A Microwave Is The Only Tool Needed For Crispy, Fried Minced Garlic

Crunchy garnishes make everything better, from old-school croutons in a salad to bits of crisp fried garlic on ramen. You can buy fried garlic at the grocery, but making it in your kitchen is easy and faster than a trip to the store, and as a bonus, you'll have deeply flavored garlic oil to drizzle on crostinis or pasta, or to use in a vinaigrette. And if you hate messy stovetop frying, you're in luck; a microwave is the trick to getting perfectly golden fried garlic with less risk of scorching the bits and ending up with a bitter mess.

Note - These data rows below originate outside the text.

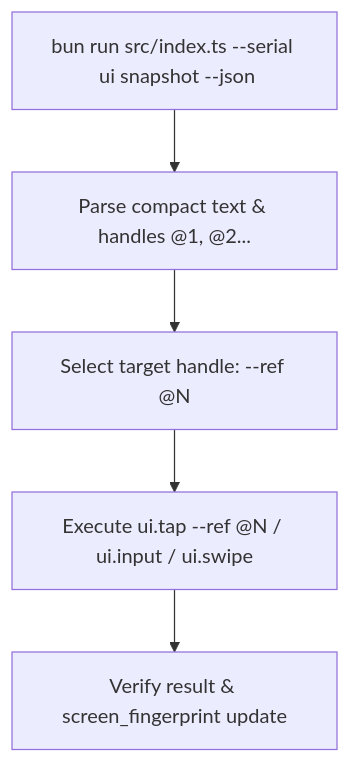
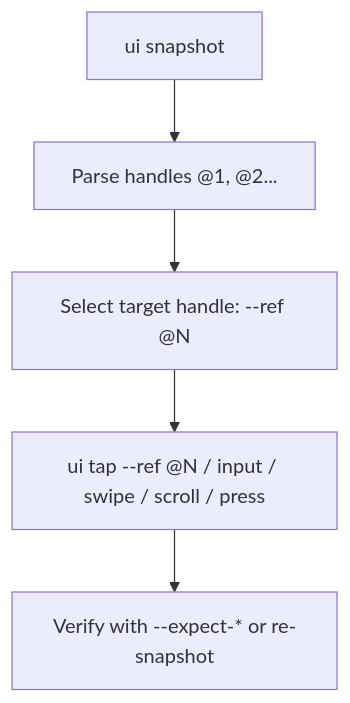
One commit to themikehage/u2ctl changed the diagram in u2bun/.agents/skills/u2bun/SKILL.md. Above: the diagram before and after it, drawn with Mermaid. The commit also changed other lines of this file and 28 other files, not shown here.

````diff
--- a/u2bun/.agents/skills/u2bun/SKILL.md
+++ b/u2bun/.agents/skills/u2bun/SKILL.md
@@ -95,7 +141,7 @@
 ```mermaid
 graph TD
-    A[bun run src/index.ts --serial <SERIAL> ui snapshot --json] --> B[Parse compact text & handles @1, @2...]
+    A[ui snapshot] --> B[Parse handles @1, @2...]
     B --> C[Select target handle: --ref @N]
-    C --> D[Execute ui.tap --ref @N / ui.input / ui.swipe]
-    D --> E[Verify result & screen_fingerprint update]
+    C --> D[ui tap --ref @N / input / swipe / scroll / press]
+    D --> E[Verify with --expect-* or re-snapshot]
 ```
````
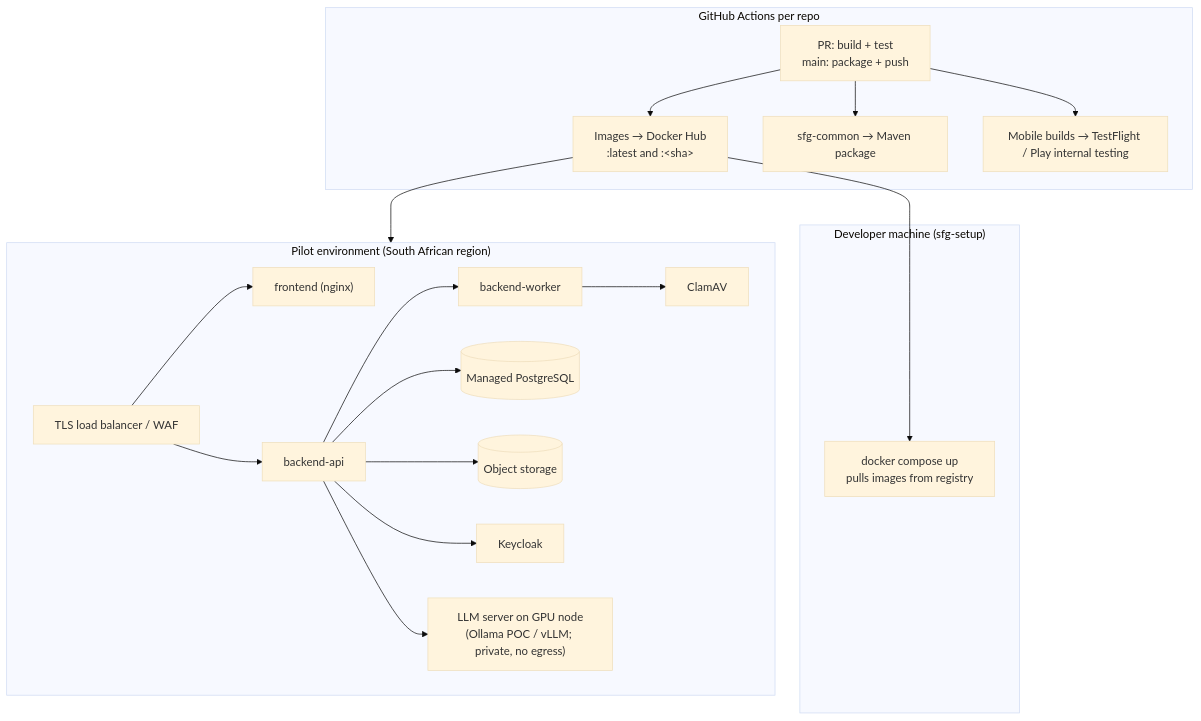
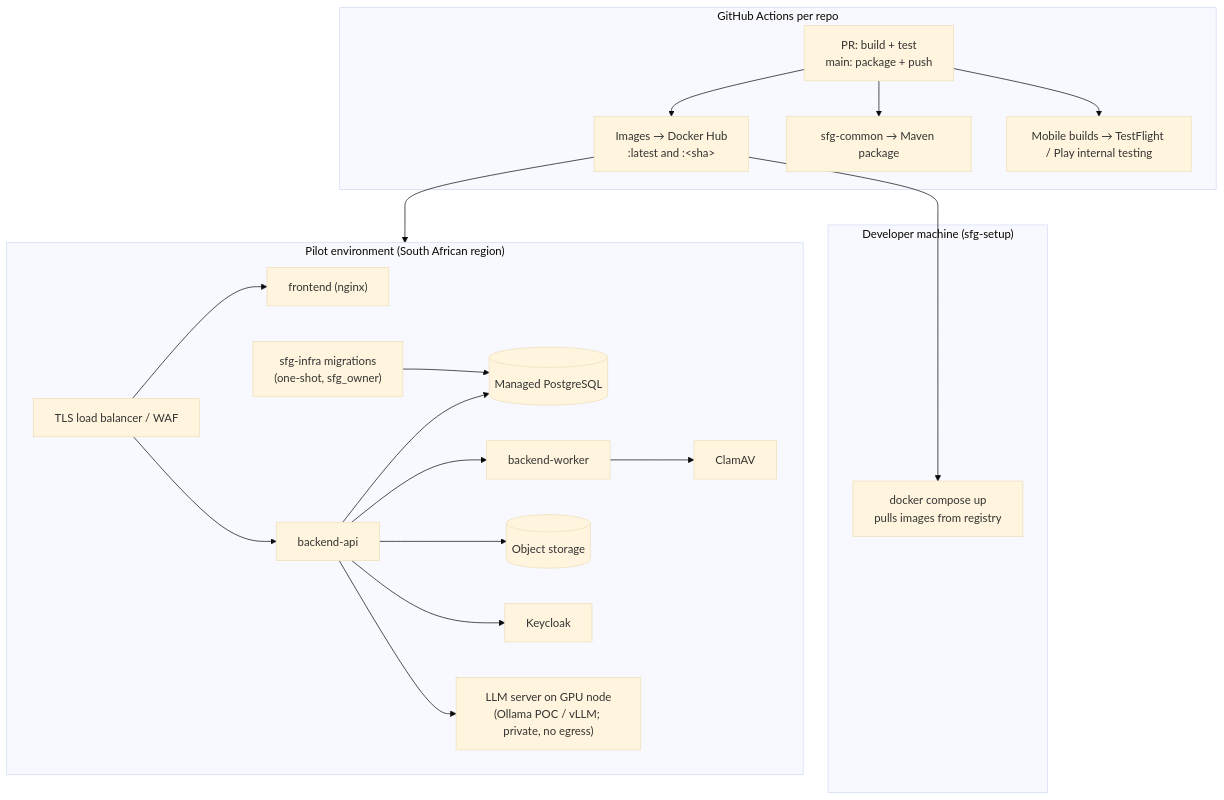
The seventh of 7 diagrams in docs/high-level-design.md (sdebie/sfg-parent), drawn with Mermaid (base theme) before and after one commit. The commit also changed other lines of this file, not shown here.

First line of the commit message:
HLD: sfg-infra owns the schema and runs migrations as a one-shot job; backend connects as sfg_app

````diff
--- a/docs/high-level-design.md
+++ b/docs/high-level-design.md
@@ -630,23 +635,24 @@
 ```mermaid
 flowchart TB
   subgraph Dev["Developer machine (sfg-setup)"]
     DC["docker compose up<br/>pulls images from registry"]
   end
   subgraph CI["GitHub Actions per repo"]
     B["PR: build + test<br/>main: package + push"] --> IMG["Images → Docker Hub<br/>:latest and :&lt;sha&gt;"]
     B --> MVN["sfg-common → Maven package"]
     B --> APP["Mobile builds → TestFlight / Play internal testing"]
   end
   subgraph Pilot["Pilot environment (South African region)"]
     LB["TLS load balancer / WAF"] --> FE["frontend (nginx)"]
+    MG["sfg-infra migrations<br/>(one-shot, sfg_owner)"] --> PG
     LB --> BE["backend-api"]
     BE --> WK["backend-worker"]
     BE --> PG[("Managed PostgreSQL")]
     BE --> S3[("Object storage")]
     BE --> KC["Keycloak"]
     WK --> CL["ClamAV"]
     BE --> AI["LLM server on GPU node<br/>(Ollama POC / vLLM; private, no egress)"]
   end
   IMG --> DC
   IMG --> Pilot
 ```
````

The microwave works so well for this project because its heating method causes water to heat up and eventually evaporate. The water content of the garlic bubbles out of the oil; meanwhile, the hot oil cooks the garlic, resulting in a browned and crispy pile of flavorful bits. The microwave also provides gentle heat you can start and stop with less risk of overheating the oil and burning the garlic.

Zapping crunchy garlic to perfection

The technique is as simple as placing chopped garlic in enough neutral oil to cover it in a microwave-safe container. You can chop the garlic by hand of course if you've just got a small amount, but a food processor makes quick work of chopping a larger quantity of garlic cloves. The method also works for sliced garlic, if that's your preference. Oils like canola and avocado are great for this project; they are flavorless and hold up well to high heat.

One essential step to make perfect microwave-fried garlic is to use short bursts of power, watching closely as the color changes and ending when the garlic is golden rather than fully brown. The amount of time needed will vary depending on your microwave and the amount you are frying, so start with two or three minutes, stir, and then heat for just one minute at a time until the garlic is perfectly cooked. Another key to success is to drain the oil off as soon as you've finished cooking the garlic, or you'll wind up with oily bits. Be careful with the bowl of oil — it gets very hot. Let the fried garlic cool on paper towels, then dig into the delicious, umami-rich flavor bomb. To store extras, refrigerate both the crispy garlic and the garlic oil, covered for up to a month.